EXERCISE DETAILS: Your answer must be a word-for-word copy of the listing, with all pictures excluded.

☆ ☆ ☆ ☆ ☆ ☆ ☆

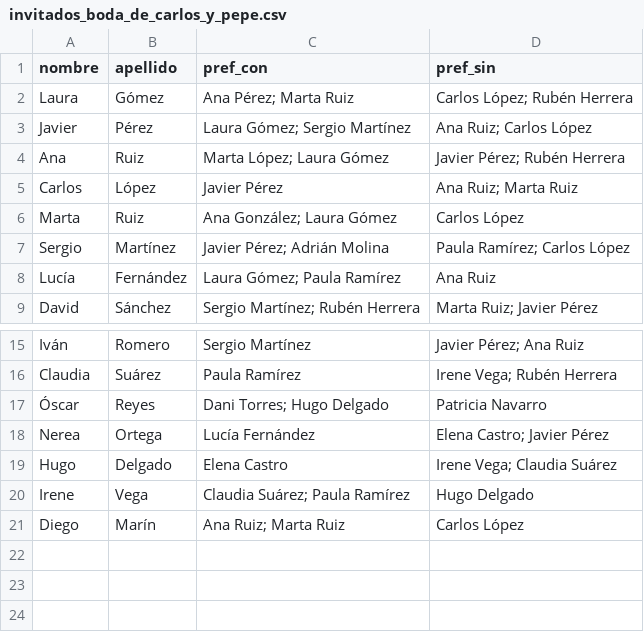
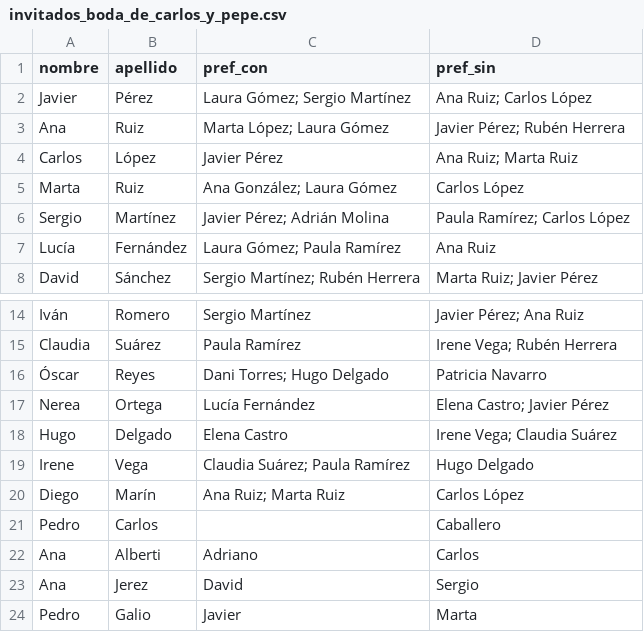
Before and after one commit to HugoRomeroMorales/Gestor-de-eventos, a CSV file: invitados_boda_de_carlos_y_pepe.csv, drawn as a sheet; only a part is shown, gaps mark what is left out.

Commit message:
Fase final lista de invitados
funcionalidades de los botonces, conexion de las emergentes y actualizaciones de los csv todo perfecto, falta actualizar qss

```diff
--- a/invitados_boda_de_carlos_y_pepe.csv
+++ b/invitados_boda_de_carlos_y_pepe.csv
@@ -1,3 +1,2 @@
 nombre,apellido,pref_con,pref_sin
-Laura,Gómez,Ana Pérez; Marta Ruiz,Carlos López; Rubén Herrera
 Javier,Pérez,Laura Gómez; Sergio Martínez,Ana Ruiz; Carlos López
@@ -21 +20,5 @@ Irene,Vega,Claudia Suárez; Paula Ramírez,Hugo Delgado
 Diego,Marín,Ana Ruiz; Marta Ruiz,Carlos López
+Pedro,Carlos,,Caballero
+Ana,Alberti,Adriano,Carlos
+Ana,Jerez,David,Sergio
+Pedro,Galio,Javier,Marta
```
Also changed, not shown: 4 other files.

☆ ☆ ☆ ☆ ☆ ☆ ☆

WRITTEN SOLUTION:
Before and after one commit to HugoRomeroMorales/Gestor-de-eventos, a CSV file: invitados_boda_de_carlos_y_pepe.csv, drawn as a sheet; only a part is shown, gaps mark what is left out.

Commit message:
Fase final lista de invitados
funcionalidades de los botonces, conexion de las emergentes y actualizaciones de los csv todo perfecto, falta actualizar qss

```diff
--- a/invitados_boda_de_carlos_y_pepe.csv
+++ b/invitados_boda_de_carlos_y_pepe.csv
@@ -1,3 +1,2 @@
 nombre,apellido,pref_con,pref_sin
-Laura,Gómez,Ana Pérez; Marta Ruiz,Carlos López; Rubén Herrera
 Javier,Pérez,Laura Gómez; Sergio Martínez,Ana Ruiz; Carlos López
@@ -21 +20,5 @@ Irene,Vega,Claudia Suárez; Paula Ramírez,Hugo Delgado
 Diego,Marín,Ana Ruiz; Marta Ruiz,Carlos López
+Pedro,Carlos,,Caballero
+Ana,Alberti,Adriano,Carlos
+Ana,Jerez,David,Sergio
+Pedro,Galio,Javier,Marta
```
Also changed, not shown: 4 other files.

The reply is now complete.